Worryingly, though the RBI had capped the banks’ indirect lending to agriculture at 4.5 per cent of their total farm sector lending in 2012, the impact of this measure is not yet visible. Neither has the proportion of loans going to farmers shot up by any appreciable extent, nor has the relevance of the informal sector for meeting the farmers’ financial needs diminished significantly. This is borne out by the All India Debt and Investment Survey of the National Sample Survey Office for 2013 (released in December 2014). It showed that nearly 44 per cent of the outstanding debt of rural households in 2013 was from the informal sector. Worse still, over 33 per cent of the total debt was owed to moneylenders.

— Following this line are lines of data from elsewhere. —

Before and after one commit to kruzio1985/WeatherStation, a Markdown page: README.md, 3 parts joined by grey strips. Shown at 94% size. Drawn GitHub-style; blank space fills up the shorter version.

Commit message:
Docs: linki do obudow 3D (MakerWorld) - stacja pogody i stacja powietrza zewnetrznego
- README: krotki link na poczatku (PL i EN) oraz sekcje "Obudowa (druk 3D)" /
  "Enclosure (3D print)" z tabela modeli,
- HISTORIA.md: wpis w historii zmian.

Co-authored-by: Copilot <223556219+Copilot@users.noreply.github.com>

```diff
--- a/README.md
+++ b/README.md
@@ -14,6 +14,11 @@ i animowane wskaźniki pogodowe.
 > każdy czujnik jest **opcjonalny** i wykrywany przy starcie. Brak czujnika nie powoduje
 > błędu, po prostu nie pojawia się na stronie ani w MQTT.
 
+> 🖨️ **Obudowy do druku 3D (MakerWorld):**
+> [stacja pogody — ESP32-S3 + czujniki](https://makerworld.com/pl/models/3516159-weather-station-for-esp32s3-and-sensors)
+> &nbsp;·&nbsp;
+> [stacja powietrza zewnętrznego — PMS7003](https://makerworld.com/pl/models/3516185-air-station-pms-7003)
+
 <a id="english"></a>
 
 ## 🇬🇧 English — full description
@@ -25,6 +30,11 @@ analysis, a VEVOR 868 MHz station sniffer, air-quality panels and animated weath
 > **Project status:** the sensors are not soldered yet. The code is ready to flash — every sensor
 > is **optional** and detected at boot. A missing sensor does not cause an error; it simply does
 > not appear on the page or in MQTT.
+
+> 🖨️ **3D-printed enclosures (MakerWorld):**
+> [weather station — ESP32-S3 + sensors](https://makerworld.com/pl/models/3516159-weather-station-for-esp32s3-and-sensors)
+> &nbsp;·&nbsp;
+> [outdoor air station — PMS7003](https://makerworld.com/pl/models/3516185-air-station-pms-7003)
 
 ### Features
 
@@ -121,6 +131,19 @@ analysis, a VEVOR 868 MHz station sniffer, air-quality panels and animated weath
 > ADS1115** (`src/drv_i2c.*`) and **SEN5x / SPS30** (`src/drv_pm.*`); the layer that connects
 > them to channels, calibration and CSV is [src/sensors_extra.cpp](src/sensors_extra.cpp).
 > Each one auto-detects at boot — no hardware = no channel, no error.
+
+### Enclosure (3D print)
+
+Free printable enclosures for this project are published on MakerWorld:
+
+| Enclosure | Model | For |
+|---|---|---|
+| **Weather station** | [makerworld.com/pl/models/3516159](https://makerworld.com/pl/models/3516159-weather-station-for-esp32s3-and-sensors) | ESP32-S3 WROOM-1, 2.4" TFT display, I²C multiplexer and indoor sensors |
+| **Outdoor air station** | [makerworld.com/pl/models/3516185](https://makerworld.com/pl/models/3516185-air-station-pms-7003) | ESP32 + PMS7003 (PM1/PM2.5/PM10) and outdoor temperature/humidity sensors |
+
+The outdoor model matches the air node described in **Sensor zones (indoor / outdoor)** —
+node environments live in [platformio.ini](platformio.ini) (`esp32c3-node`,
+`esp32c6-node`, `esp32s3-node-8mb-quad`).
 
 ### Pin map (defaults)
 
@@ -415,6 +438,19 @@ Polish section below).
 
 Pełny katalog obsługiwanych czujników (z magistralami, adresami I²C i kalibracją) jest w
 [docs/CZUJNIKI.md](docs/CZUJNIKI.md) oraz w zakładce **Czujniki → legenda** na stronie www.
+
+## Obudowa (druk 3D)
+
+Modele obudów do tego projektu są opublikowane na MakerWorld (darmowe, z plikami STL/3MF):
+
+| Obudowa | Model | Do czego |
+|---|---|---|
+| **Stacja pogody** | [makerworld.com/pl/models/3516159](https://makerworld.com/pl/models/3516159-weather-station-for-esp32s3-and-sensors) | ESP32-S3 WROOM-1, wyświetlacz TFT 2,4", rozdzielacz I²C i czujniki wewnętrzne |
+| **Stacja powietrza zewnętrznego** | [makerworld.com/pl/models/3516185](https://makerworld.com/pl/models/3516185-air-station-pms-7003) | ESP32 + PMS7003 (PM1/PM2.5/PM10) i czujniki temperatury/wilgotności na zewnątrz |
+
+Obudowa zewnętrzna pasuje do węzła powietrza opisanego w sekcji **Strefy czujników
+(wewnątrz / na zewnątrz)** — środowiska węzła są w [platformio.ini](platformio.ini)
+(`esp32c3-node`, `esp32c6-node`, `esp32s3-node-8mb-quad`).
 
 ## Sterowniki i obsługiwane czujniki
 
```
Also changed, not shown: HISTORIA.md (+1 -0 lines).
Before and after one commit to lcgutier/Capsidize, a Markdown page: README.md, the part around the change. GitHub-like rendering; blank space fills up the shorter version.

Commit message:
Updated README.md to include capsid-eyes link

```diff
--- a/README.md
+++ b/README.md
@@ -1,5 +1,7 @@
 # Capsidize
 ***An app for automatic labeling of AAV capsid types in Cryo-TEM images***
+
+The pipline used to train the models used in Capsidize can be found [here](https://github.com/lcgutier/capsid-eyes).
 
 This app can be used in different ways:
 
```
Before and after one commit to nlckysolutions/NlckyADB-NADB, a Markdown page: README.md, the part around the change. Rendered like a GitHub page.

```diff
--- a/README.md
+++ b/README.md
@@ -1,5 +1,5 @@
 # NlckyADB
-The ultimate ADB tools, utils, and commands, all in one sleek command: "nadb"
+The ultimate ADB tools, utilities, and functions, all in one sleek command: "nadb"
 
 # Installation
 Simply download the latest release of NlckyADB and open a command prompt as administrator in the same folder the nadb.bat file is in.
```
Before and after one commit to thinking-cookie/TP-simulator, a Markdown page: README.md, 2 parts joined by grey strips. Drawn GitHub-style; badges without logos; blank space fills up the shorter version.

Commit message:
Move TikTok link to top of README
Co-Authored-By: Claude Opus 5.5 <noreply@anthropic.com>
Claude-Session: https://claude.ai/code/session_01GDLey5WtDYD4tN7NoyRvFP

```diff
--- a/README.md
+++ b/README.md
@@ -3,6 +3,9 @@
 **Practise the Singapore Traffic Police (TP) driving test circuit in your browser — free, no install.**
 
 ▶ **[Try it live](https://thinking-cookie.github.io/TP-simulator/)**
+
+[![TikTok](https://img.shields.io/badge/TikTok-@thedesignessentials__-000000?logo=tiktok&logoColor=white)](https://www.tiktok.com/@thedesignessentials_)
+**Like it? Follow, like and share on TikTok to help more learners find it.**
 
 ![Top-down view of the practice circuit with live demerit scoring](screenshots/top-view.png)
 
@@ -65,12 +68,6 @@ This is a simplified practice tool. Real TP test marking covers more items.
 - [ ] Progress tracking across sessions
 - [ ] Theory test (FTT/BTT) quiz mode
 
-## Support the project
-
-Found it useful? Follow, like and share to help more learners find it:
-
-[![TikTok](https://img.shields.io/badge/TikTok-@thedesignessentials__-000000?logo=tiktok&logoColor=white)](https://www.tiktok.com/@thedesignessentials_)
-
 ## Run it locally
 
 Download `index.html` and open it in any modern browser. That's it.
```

One reason for this could be the expansion of the concept of farm lending through a series of changes in the definition of direct and indirect agricultural credit during the 2000s. It seems likely that commercial banks have been able to exploit the loopholes in the existing definition and guidelines to show a part of their loan disbursals from urban branches as being agricultural credit. This apprehension is fuelled by the fact that the expansion of commercial banks’ rural network has hardly kept pace with the increase in total farm credit. Most small and marginal farmers – or 80 per cent of all India’s farmers – still need to tap the informal sector to meet their consumption and investment needs. Besides, there are indications that more advances are going to the same farmers who repay their loans regularly, thanks to the government’s policy of giving an additional interest subvention of three per cent for timely repayment. All these are disturbing trends that need to be looked into and suitably addressed so that cheaper agricultural credit goes to the targeted beneficiaries and serves its intended purpose.